Barilaro’s work is another clear influence on EC’s approach. He uses the colours and typography associated with cumbia (the music, dance and general aesthetic that binds the Argentine lower class and immigrants from Paraguay, Peru and Bolivia) and the vocabulary and style of its songs to create a sort of pan-Latin American language and visual style in a tradition that harks back to Xul Solar among others. However, like Cucurto, Barilaro remains committed to a distinctly demotic view of culture.

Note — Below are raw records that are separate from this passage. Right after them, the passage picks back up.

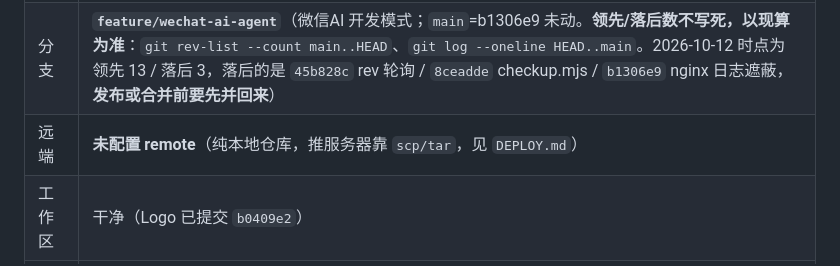
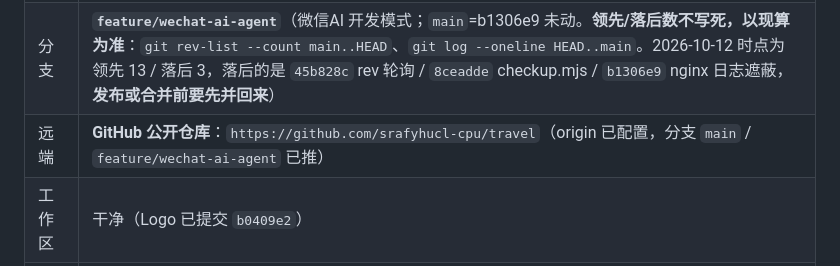
Before and after one commit to srafyhucl-cpu/travel, a Markdown page: HANDOVER.md, the part around the change. Drawn GitHub-style.

Commit message:
docs: HANDOVER 同步记录 GitHub 公开仓库已配置并推送

```diff
--- a/HANDOVER.md
+++ b/HANDOVER.md
@@ -18,7 +18,7 @@
 | --- | --- |
 | 工作目录 | `D:\Project\travel` |
 | 分支 | **`feature/wechat-ai-agent`**（微信AI 开发模式；`main`=b1306e9 未动。**领先/落后数不写死，以现算为准**：`git rev-list --count main..HEAD`、`git log --oneline HEAD..main`。2026-10-12 时点为 领先 13 / 落后 3，落后的是 `45b828c` rev 轮询 / `8ceadde` checkup.mjs / `b1306e9` nginx 日志遮蔽，**发布或合并前要先并回来**） |
-| 远端 | **未配置 remote**（纯本地仓库，推服务器靠 `scp/tar`，见 `DEPLOY.md`） |
+| 远端 | **GitHub 公开仓库**：`https://github.com/srafyhucl-cpu/travel`（origin 已配置，分支 `main` / `feature/wechat-ai-agent` 已推） |
 | 工作区 | 干净（Logo 已提交 `b0409e2`） |
 | 线上后端 | `https://travel.hclstudio.cn`（nginx 443 → 本机 7020，systemd `travel`） |
 | 微信AI | `agent/` 独立分包已实现并大量实测；**唯一挂起**：真实账号扫码后的对话级验收（见 §5.5） |
```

After meeting members of the Movimento Nacional dos Catadores de Materiais Recicláveis (National Movement for Hunters of Recycled Materials) and under the auspices of the São Paulo Biennial, Barilaro and others involved in EC helped set up a similar project in Brazil, called ‘Dulcinéia Catadora’. New titles by Brazilian authors were put into circulation, one of the members of MNCMR became a key figure in ‘Dulcinéia Catadora’, and a powerful visual style was created, based on using cardboard in as many different ways as possible. Ultimately, the Brazilians were allowed to model themselves on EC without paying any copyright fee, in what could be called an integral example of ‘copy-left’. Similar projects were also subsequently created in Peru and Bolivia.
This ability to reproduce itself, however, is no guarantee that the EC model will be as successful on a social level as it is on a critical one. Indeed, what happens all too often is that something that seeks to pursue an alternative path ends up being turned into just another brand name. On the other hand, the group seem to be working on a basis that goes something like this: for literature – and the visual arts – to be able to dissociate itself from a narrow élitist specialism, there must be some form of social and material change and even an aesthetic movement away from the materials and production techniques with which literature is traditionally associated. Ultimately this requires not the kind of discussion that takes place at a privileged level but a more cooperative form of thinking and production.
Santiago García Navarro